SGG podcast #52: Dean Diana Hess says that disagreement is not always bad
Sport and the Growing Good supports Wisconsin's coaches by bringing research to practice. We interview leading researchers and experts to learn about coach-identified themes.
Diana Hess is the Dean of the School of Education at the University of Wisconsin-Madison and a leading expert on productive classroom discussion. As many coaches in and beyond Wisconsin are regularly challenged to lead their teams through challenging issues, Dean Hess presents a range of research-supported practical insights on listening, learning, and moving forward together. We discussed:
1. Coaching gymnastics at the YMCA and at Downers Grove High School, and the lessons she learned from coaching.

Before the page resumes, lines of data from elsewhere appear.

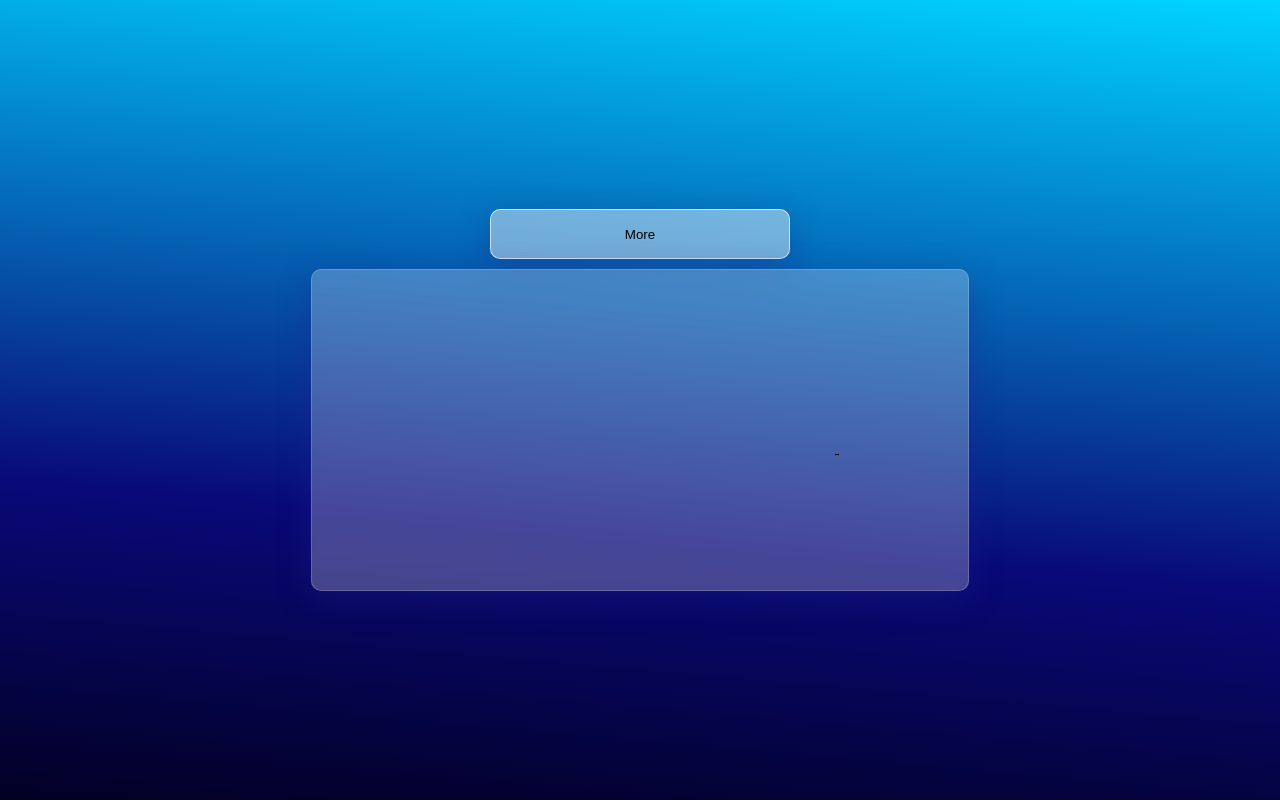
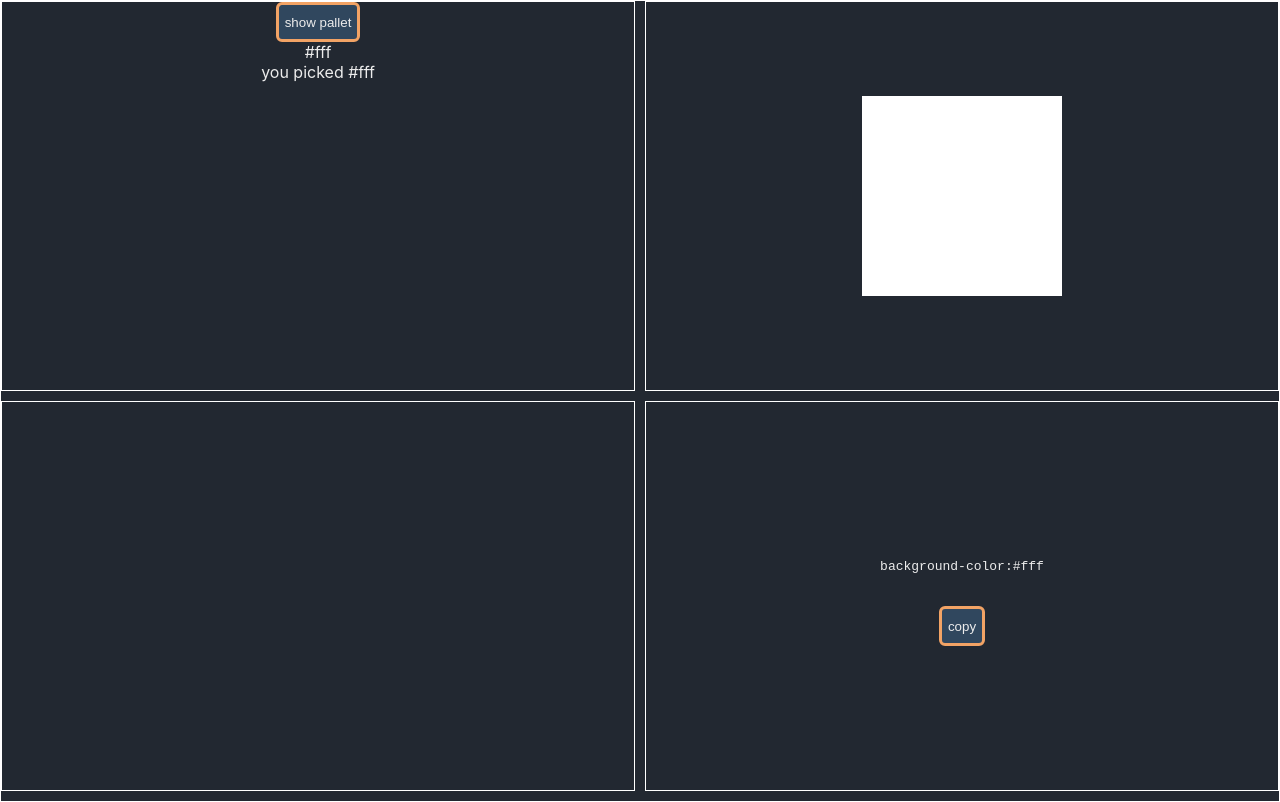
Before and after one commit to himanshugharat/css-tool, a React (Create React App) app: page / in a window 1280 px wide. Built offline with nearby package versions, Linux system fonts and the light colour scheme; no server answers.

Commit message:
added: the add background tool to project

```diff
--- a/package.json
+++ b/package.json
@@ -7,8 +7,10 @@
     "@testing-library/react": "^11.2.6",
     "@testing-library/user-event": "^12.8.3",
     "react": "^17.0.2",
+    "react-color": "^2.19.3",
     "react-dom": "^17.0.2",
     "react-scripts": "4.0.3",
+    "react-toastify": "^7.0.4",
     "web-vitals": "^1.1.1"
   },
   "scripts": {
--- a/src/App.css
+++ b/src/App.css
@@ -33,6 +33,7 @@
   text-align: center;
   font-size: larger;
   font-weight: bolder;
+  color: aliceblue;
 }
 .content {
   grid-area: content;
@@ -46,11 +47,12 @@
   grid-area: by;
   text-align: end;
   font-size: small;
+  color: aliceblue;
 }
 .animeButton {
   height: 50px;
   width: 300px;
-
+  color: aliceblue;
   margin-bottom: 10px;
   background: rgba(255, 255, 255, 0.438);
 box-shadow: 0 8px 32px 0 rgba( 31, 38, 135, 0.37 );
--- a/src/App.js
+++ b/src/App.js
@@ -1,29 +1,11 @@
-import "./App.css";
-import { useEffect, useState } from "react";
+import Quotes from "./pages/Quotes";
+import Animation from "./pages/Animation";
 
 function App() {
-  const [data, setdata] = useState([]);
-  const [loading, setloading] = useState(true);
-  useEffect(async () => {
-    await fetch("https://animechan.vercel.app/api/random")
-      .then((response) => response.json())
-      .then((quote) => setdata(quote));
-  }, [loading]);
   return (
-    <div className="main">
-      <button
-        className="animeButton"
-        onClick={() => {
-          setloading(!loading);
-        }}
-      >
-        More
-      </button>
-      <div class="grid-container mainCard">
-        <div class="name">{data.anime}</div>
-        <div class="content">{data.quote}</div>
-        <div class="by">-{data.character}</div>
-      </div>
+    <div>
+      {/* <Quotes /> */}
+      <Animation />
     </div>
   );
 }
--- /dev/null
+++ b/src/component/Button.js
@@ -0,0 +1,13 @@
+import React from "react";
+import tile from "../style/button.module.css";
+function Button(props) {
+  return (
+    <div>
+      <button className={tile.defaultButton} onClick={props.operation}>
+        {props.name}
+      </button>
+    </div>
+  );
+}
+
+export default Button;
--- a/src/index.css
+++ b/src/index.css
@@ -5,13 +5,15 @@ body {
     sans-serif;
   -webkit-font-smoothing: antialiased;
   -moz-osx-font-smoothing: grayscale;
-  background: rgb(2, 0, 36);
+  /* background: rgb(2, 0, 36);
   background: linear-gradient(
     5deg,
     rgba(2, 0, 36, 1) 0%,
     rgba(9, 9, 121, 1) 35%,
     rgba(0, 212, 255, 1) 100%
-  );
+  ); */
+  background-color: #222831;
+  color: #ececec;
 }
 
 code {
--- /dev/null
+++ b/src/pages/Animation.js
@@ -0,0 +1,96 @@
+import React, { useState } from "react";
+import Button from "../component/Button";
+import tile from "../style/animation.module.css";
+import { ToastContainer, toast } from "react-toastify";
+import "react-toastify/dist/ReactToastify.css";
+import { ChromePicker } from "react-color";
+
+function Animation() {
+  const [textareaValue, setTextareaValue] = useState("");
+  const [color, setColor] = useState("#fff");
+  const [palletEnable, setpalletEnable] = useState(false);
+  const notify = () =>
+    toast.info("copied to clipboard", {
+      position: "top-right",
+      autoClose: 3000,
+      hideProgressBar: false,
+      closeOnClick: true,
+      pauseOnHover: true,
+      draggable: true,
+      progress: undefined,
+    });
+  const getTextareaValue = (e) => {
+    setTextareaValue(`background-color:${color}`);
+  };
+
+  return (
+    <div className={tile.gridContainer}>
+      <div className={tile.input}>
+        <Button
+          name={palletEnable ? "hide pallet" : "show pallet"}
+          operation={() => {
+            setpalletEnable(!palletEnable);
+          }}
+        ></Button>
+        {color}
+        {palletEnable && (
+          <ChromePicker
+            color={color}
+            onChange={(updatedColor) => setColor(updatedColor.hex)}
+          />
+        )}
+        <span>you picked {color}</span>
+      </div>
+      <div className={tile.output}>
+        <div
+          style={{
+            backgroundColor: color,
+            height: "200px",
+            width: "200px",
+          }}
+        ></div>
+      </div>
+      <div className={tile.clipboard}>
+        {/* <textarea
+          name="clipboard"
+          id="clipCopy"
+          cols="30"
+          rows="10"
+          spellCheck="false"
+          value={textareaValue}
+          onChange={getTextareaValue}
+        ></textarea> */}
+        <pre>background-color:{color}</pre>
+        <Button
+          name="copy"
+          operation={() => {
+            navigator.clipboard.writeText(`background-color:${color}`);
+            notify();
+          }}
+        >
+          data
+        </Button>
+      </div>
+      <div className={tile.additional}></div>
+      <ToastContainer
+        position="bottom-right"
+        autoClose={5000}
+        hideProgressBar={false}
+        newestOnTop={false}
+        closeOnClick
+        rtl={false}
+        pauseOnFocusLoss
+        draggable
+        pauseOnHover
+      />
+    </div>
+  );
+}
+
+export default Animation;
+/*
+222831
+30475e
+f2a365
+ececec
+*/
--- /dev/null
+++ b/src/pages/Quotes.js
@@ -0,0 +1,34 @@
+import React, { useEffect, useState } from "react";
+import "../App.css";
+
+function Quotes() {
+  const [data, setdata] = useState([]);
+  const [loading, setloading] = useState(true);
+  const fun = async () => {
+    await fetch("https://animechan.vercel.app/api/random")
+      .then((response) => response.json())
+      .then((quote) => setdata(quote));
+  };
+  useEffect(() => {
+    fun();
+  }, [loading]);
+  return (
+    <div className="main">
+      <button
+        className="animeButton"
+        onClick={() => {
+          setloading(!loading);
+        }}
+      >
+        More
+      </button>
+      <div className="grid-container mainCard">
+        <div className="name">{data.anime}</div>
+        <div className="content">{data.quote}</div>
+        <div className="by">-{data.character}</div>
+      </div>
+    </div>
+  );
+}
+
+export default Quotes;
--- /dev/null
+++ b/src/style/animation.module.css
@@ -0,0 +1,42 @@
+.gridContainer {
+  display: grid;
+  grid-template-columns: 1fr 1fr;
+  grid-template-rows: 1fr 1fr;
+  height: 100vh;
+  gap: 10px 10px;
+  border: 1px solid #fff;
+  grid-template-areas:
+    "input output"
+    "additional clipboard";
+}
+
+.input {
+  grid-area: input;
+  border: 1px solid #fff;
+  display: flex;
+  flex-direction: column;
+  align-items: center;
+}
+
+.output {
+  grid-area: output;
+  border: 1px solid #fff;
+  display: grid;
+  align-items: center;
+  justify-content: center;
+}
+
+.clipboard {
+  grid-area: clipboard;
+  border: 1px solid #fff;
+  display: flex;
+  flex-direction: column;
+  align-items: center;
+  justify-content: center;
+  gap: 5%;
+}
+
+.additional {
+  grid-area: additional;
+  border: 1px solid #fff;
+}
--- /dev/null
+++ b/src/style/button.module.css
@@ -0,0 +1,14 @@
+.defaultButton{
+    background-color:  #30475e ;
+    border: 3px solid #f2a365;
+    border-radius: 6px;
+    color: #ececec;
+    height: 40px;
+}
+.defaultButton:hover{
+    background-color:  #ececec ;
+    border: 4px solid #f2a365;
+    border-radius: 6px;
+    color: #30475e;
+    height: 40px;
+}
```
Also changed, not shown: 1 other file (tests, documents, lock files or other folders).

2. Her research on how middle and high school teachers can help their students discuss controversial issues.
3. Disagreement about issues is not a bad thing.
4. Distinctions between “topics” and “issues.”
5. Live controversies vs. settled topics.
6. “When students learn how to participate in discussions of controversial issues, they learn an awful lot about how to think, how to articulate their views, and how to listen to people with whom they disagree.”
7. “We want our students to learn how to talk with people they disagree with.”
8. Asking students to prepare in advance of discussions about controversial issues – but not necessarily to have a firm opinion about them.
9. The importance of getting everyone to participate in discussions – and how to do it.
10. If you want everyone to participate, preparation is the best way to do it.
11. Sports provide us a wonderful opportunity to learn with and from others who are different from us in a number of ways.
12. “It is important that the coach sets a really high standard for how we’re going to respect one another.”
14. “What I want on my leadership team is genuine disagreement about what we should do...But at some point, we have to make a decision.”
15. “There are some times when a group makes a decision that, for whatever reason, you just can’t support. And then, you really have a hard decision to make. Do I stay with this group or not?”